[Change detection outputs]
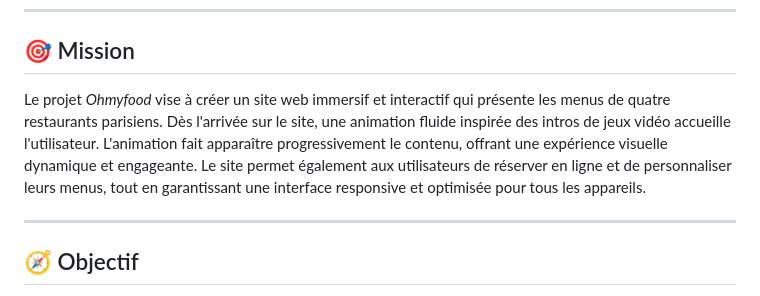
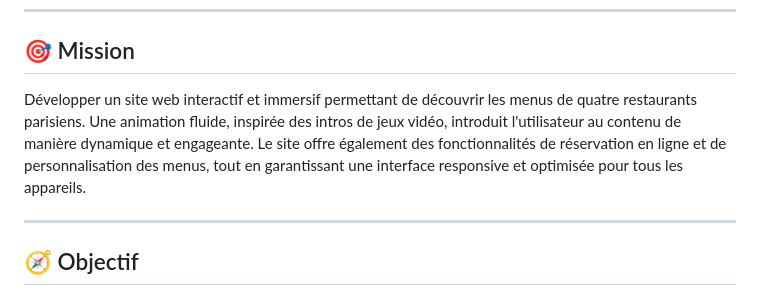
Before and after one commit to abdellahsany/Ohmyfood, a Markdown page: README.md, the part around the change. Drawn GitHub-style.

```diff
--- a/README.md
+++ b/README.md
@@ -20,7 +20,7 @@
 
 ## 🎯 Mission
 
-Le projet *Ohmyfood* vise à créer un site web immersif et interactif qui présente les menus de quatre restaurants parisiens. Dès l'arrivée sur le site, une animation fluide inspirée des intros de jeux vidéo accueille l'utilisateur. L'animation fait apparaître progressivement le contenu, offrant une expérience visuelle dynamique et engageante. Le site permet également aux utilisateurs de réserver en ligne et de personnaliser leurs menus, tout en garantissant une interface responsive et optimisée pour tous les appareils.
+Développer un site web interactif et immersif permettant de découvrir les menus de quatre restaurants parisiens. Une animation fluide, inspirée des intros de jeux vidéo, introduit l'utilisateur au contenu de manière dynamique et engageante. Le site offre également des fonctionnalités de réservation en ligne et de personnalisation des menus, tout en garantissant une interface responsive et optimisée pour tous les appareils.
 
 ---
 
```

* WORK INSTRUCTIONS
All entries must be output unchanged, with every picture omitted.

* RESPONSE TO THE EXERCISE
Before and after one commit to abdellahsany/Ohmyfood, a Markdown page: README.md, the part around the change. Drawn GitHub-style.

```diff
--- a/README.md
+++ b/README.md
@@ -20,7 +20,7 @@
 
 ## 🎯 Mission
 
-Le projet *Ohmyfood* vise à créer un site web immersif et interactif qui présente les menus de quatre restaurants parisiens. Dès l'arrivée sur le site, une animation fluide inspirée des intros de jeux vidéo accueille l'utilisateur. L'animation fait apparaître progressivement le contenu, offrant une expérience visuelle dynamique et engageante. Le site permet également aux utilisateurs de réserver en ligne et de personnaliser leurs menus, tout en garantissant une interface responsive et optimisée pour tous les appareils.
+Développer un site web interactif et immersif permettant de découvrir les menus de quatre restaurants parisiens. Une animation fluide, inspirée des intros de jeux vidéo, introduit l'utilisateur au contenu de manière dynamique et engageante. Le site offre également des fonctionnalités de réservation en ligne et de personnalisation des menus, tout en garantissant une interface responsive et optimisée pour tous les appareils.
 
 ---
 
```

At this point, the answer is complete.